There are different degrees of union in the work of redemption, as there are different degrees of union in other things. But in the case of the man who fully unites with God in the work of his personal recovery, the choice which we have just mentioned is the choice which is actually made by him, — made for the present and made for the future, made now and made forever; — namely, the substitution, at the present time and in all time to come, of the divine choice for his own. His choice is to let God choose for him, — to cease to lead himself, that he may be led, not in some things merely, but in all things, by the Spirit of God. He alienates himself, that he may be possessed by another; and he does it, because he has in another that degree of confidence and hope, which he does not and cannot have in himself. He ceases from his own thoughts, that God may think in him and for him; — he ceases from his own desires, that God may inspire in him true and heavenly desires; — he relinquishes his own purposes, that he may fulfill the purposes of God and of God only.

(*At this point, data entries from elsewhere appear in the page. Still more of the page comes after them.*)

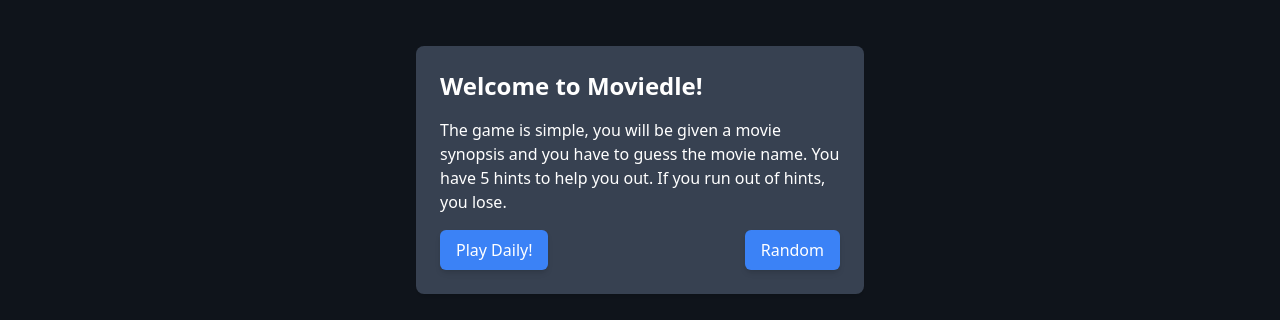
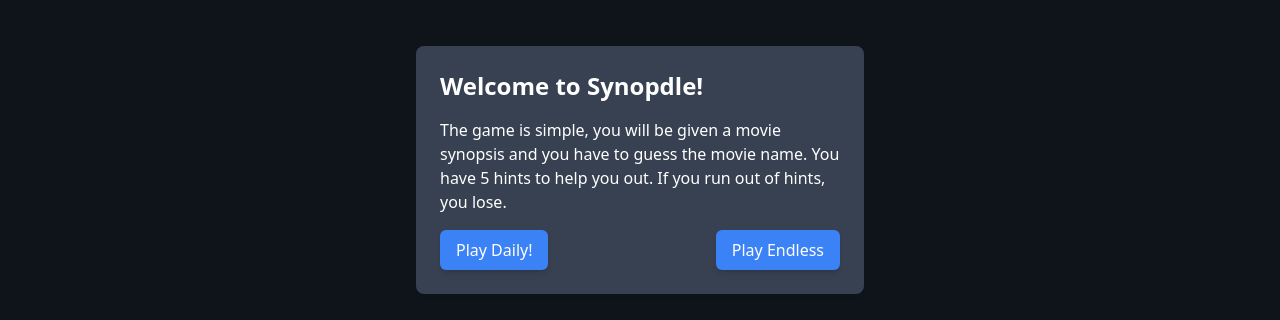
Before and after one commit to nlai659/moviedle, a React (Vite) app: page / in a window 1280 px wide. Shown: the part 230-550 px from the top of the page. Built offline with nearby package versions, Linux system fonts and the light colour scheme; no server answers; what tailwindcss-animated would draw is missing.

Commit message:
Fade out landing modal

```diff
--- a/src/App.tsx
+++ b/src/App.tsx
@@ -106,7 +106,6 @@ function App() {
 
   const onRandomMovie = () => {
     setIsDaily(false);
-    setLandingModalVisible(false);
     resetGame();
     fetchAndSetData(category, false)
   };
@@ -119,10 +118,6 @@ function App() {
     setShowConfetti(false);
   };
 
-  const onPlayDaily = () => {
-    setLandingModalVisible(false);
-  };
-
   return (
     <div className="flex flex-col min-h-screen bg-gray-800">
       {/* Confetti */}
@@ -131,7 +126,7 @@ function App() {
       {/* Landing Modal */}
       <LandingModal
         isVisible={landingModalVisible}
-        onPlayDaily={onPlayDaily}
+        setIsVisible={setLandingModalVisible}
         onRandomMovie={onRandomMovie}
       />
 
--- a/src/components/modal/LandingModal.tsx
+++ b/src/components/modal/LandingModal.tsx
@@ -1,35 +1,65 @@
+import { useState } from "react";
+
 type LandingModalProps = {
   isVisible: boolean;
-    onPlayDaily: () => void;
+  setIsVisible: (isVisible: boolean) => void;
   onRandomMovie: () => void;
 };
 
-const LandingModal = ({ isVisible, onPlayDaily, onRandomMovie }: LandingModalProps) => {
+const LandingModal = ({
+  isVisible,
+  setIsVisible,
+  onRandomMovie,
+}: LandingModalProps) => {
+  const [animateFadeOut, setAnimateFadeOut] = useState(false);
+
+  const handleOnRandomMovie = () => {
+    setAnimateFadeOut(true);
+    onRandomMovie();
+  };
+
+  const onAnimationEnd = () => {
+    setIsVisible(false);
+    setAnimateFadeOut(false);
+  };
+
   return (
-        <div className={`z-50 fixed inset-0 flex justify-center items-center ${isVisible ? '' : 'hidden'}`}>
+    <>
+      {isVisible && (
+        <div
+          className={`z-50 fixed inset-0 flex justify-center items-center ${
+            isVisible && animateFadeOut ? "animate-fade animate-reverse" : ""
+          }`}
+          onAnimationEnd={onAnimationEnd}
+        >
           <div className="fixed inset-0 bg-black bg-opacity-50"></div>
           <div className="bg-gray-700 rounded-lg shadow-md p-6 max-w-md relative">
-                <h2 className="text-2xl font-bold text-white mb-4">Welcome to Moviedle!</h2>
+            <h2 className="text-2xl font-bold text-white mb-4">
+              Welcome to Synopdle!
+            </h2>
             <p className="text-white mb-4">
-                    The game is simple, you will be given a movie synopsis and you have to guess the movie name.
-                    You have 5 hints to help you out. If you run out of hints, you lose.
+              The game is simple, you will be given a movie synopsis and you
+              have to guess the movie name. You have 5 hints to help you out. If
+              you run out of hints, you lose.
             </p>
             <div className="flex justify-between">
               <button
                 className="bg-blue-500 text-white px-4 py-2 rounded-md shadow-md hover:bg-blue-600 transition duration-300"
-                        onClick={onPlayDaily}
+                onClick={() => setAnimateFadeOut(true)}
               >
                 Play Daily!
               </button>
               <button
                 className="bg-blue-500 text-white px-4 py-2 rounded-md shadow-md hover:bg-blue-600 transition duration-300"
-                        onClick={onRandomMovie}
+                onClick={handleOnRandomMovie}
               >
-                        Random
+                Play Endless
               </button>
             </div>
           </div>
         </div>
+      )}
+    </>
   );
 };
 
```
Lines whose indentation alone changed are shown as unchanged.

He is buried a dead Adam; and so renewed and beautified are the features of his nature, that he may be said, in a mitigated sense of the terms, to be raised again a living Christ.
— edited from A Treatise on Divine Union (1851) Part 7, Chapter 3.